TASK STATEMENT:
Which lines of the records below contain the word "Sample"? Report each of them in full.

Stored data entries:
..............................

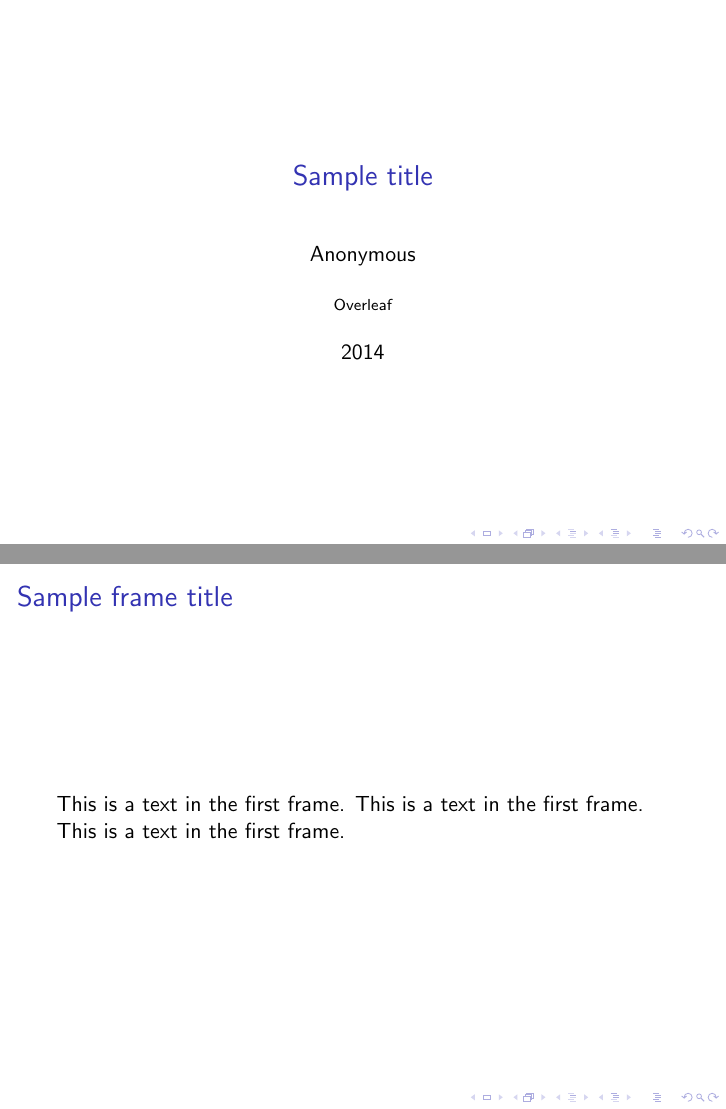
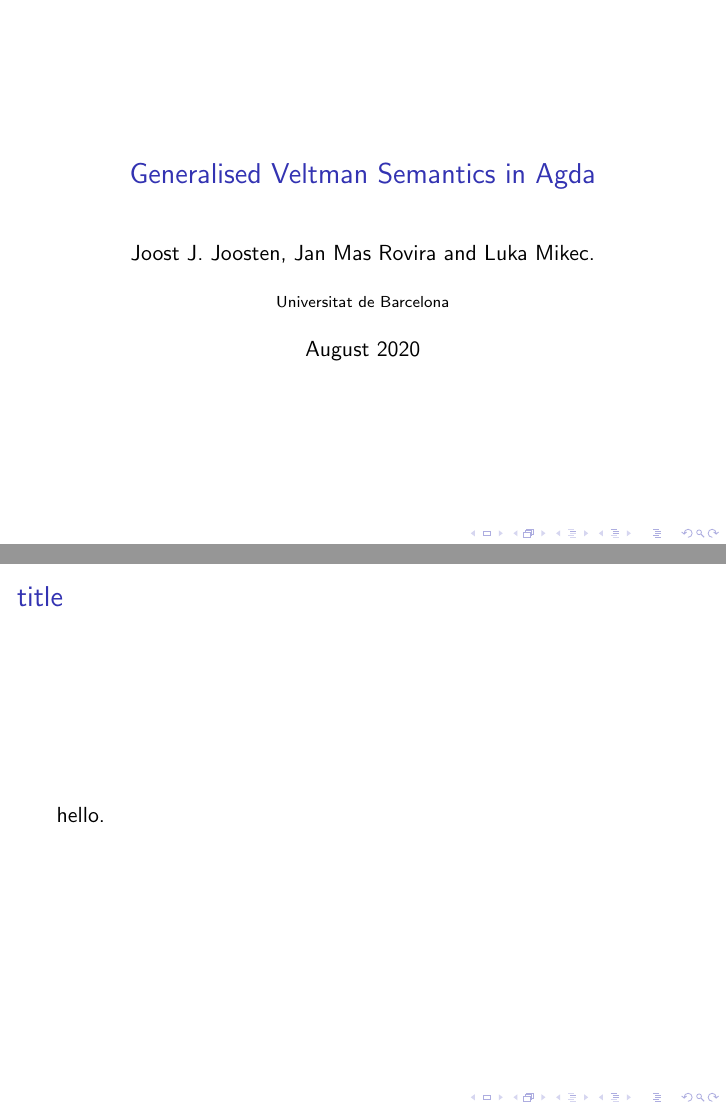
Before and after one commit to janmasrovira/gen-veltman-semantics-aiml-2020, LaTeX slides (presentation/pres.tex): pages 1 and 2 of 2, joined at a grey line. Compiled offline with pdfLaTeX.

Commit message:
title page

```diff
--- a/presentation/pres.tex
+++ b/presentation/pres.tex
@@ -2,13 +2,10 @@
 
 \usepackage[utf8]{inputenc}
 
-
-% Information to be included in the title page:
-\title{Sample title}
-\author{Anonymous}
-\institute{Overleaf}
-\date{2014}
-
+\title{Generalised Veltman Semantics in Agda}
+\author{Joost J. Joosten, Jan Mas Rovira and Luka Mikec.}
+\institute{Universitat de Barcelona}
+\date{August 2020}
 
 
 \begin{document}
@@ -16,8 +13,8 @@
 \frame{\titlepage}
 
 \begin{frame}
-  \frametitle{Sample frame title}
-  This is a text in the first frame. This is a text in the first frame. This is a text in the first frame.
+  \frametitle{title}
+  hello.
 \end{frame}
 
 \end{document}
```
Also changed, not shown: 1 other file.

..............................

YOUR RESPONSE:
-\title{Sample title}
-  \frametitle{Sample frame title}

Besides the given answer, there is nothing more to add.